[Structured diff data]

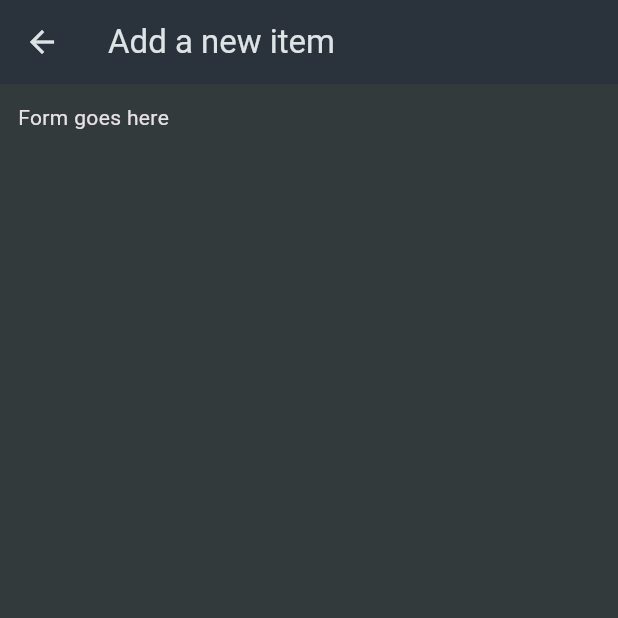
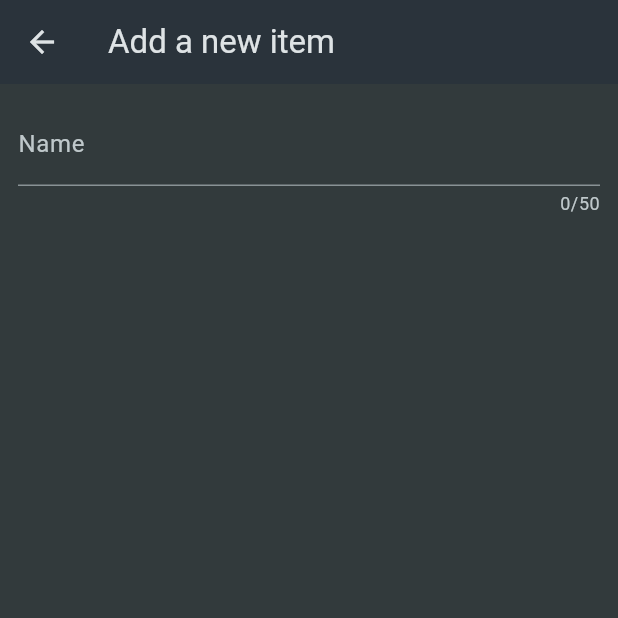
Before and after one commit to wemali05/shopping-_list, a Flutter app: the NewItem screen opened directly, on a phone screen of 412 x 824 dp, the top half of it. Run offline on Flutter 3.47's test engine with Material 3 defaults, Android fonts, the phone set to English and light mode, and no system bars.

Commit message:
Form and TextFormField widget

```diff
--- a/lib/widgets/new_item.dart
+++ b/lib/widgets/new_item.dart
@@ -11,7 +11,21 @@ class NewItem extends StatelessWidget {
       ),
       body: Padding(
         padding: const EdgeInsets.all(12),
-        child: const Text('Form goes here'),
+        child: Form(
+          child: Column(
+            children: [
+              TextFormField(
+                maxLength: 50,
+                decoration: const InputDecoration(
+                  label: Text('Name')
+                ),
+                validator: (value) {
+                  return 'Demo';
+                },
+              ),//instead of TextField
+            ],
+          ),
+        ),
       ),
     );
   }
```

TASK STATEMENT> Retype each entry exactly as it appears, excluding any image.

EXPECTED OUTPUT>
Before and after one commit to wemali05/shopping-_list, a Flutter app: the NewItem screen opened directly, on a phone screen of 412 x 824 dp, the top half of it. Run offline on Flutter 3.47's test engine with Material 3 defaults, Android fonts, the phone set to English and light mode, and no system bars.

Commit message:
Form and TextFormField widget

```diff
--- a/lib/widgets/new_item.dart
+++ b/lib/widgets/new_item.dart
@@ -11,7 +11,21 @@ class NewItem extends StatelessWidget {
       ),
       body: Padding(
         padding: const EdgeInsets.all(12),
-        child: const Text('Form goes here'),
+        child: Form(
+          child: Column(
+            children: [
+              TextFormField(
+                maxLength: 50,
+                decoration: const InputDecoration(
+                  label: Text('Name')
+                ),
+                validator: (value) {
+                  return 'Demo';
+                },
+              ),//instead of TextField
+            ],
+          ),
+        ),
       ),
     );
   }
```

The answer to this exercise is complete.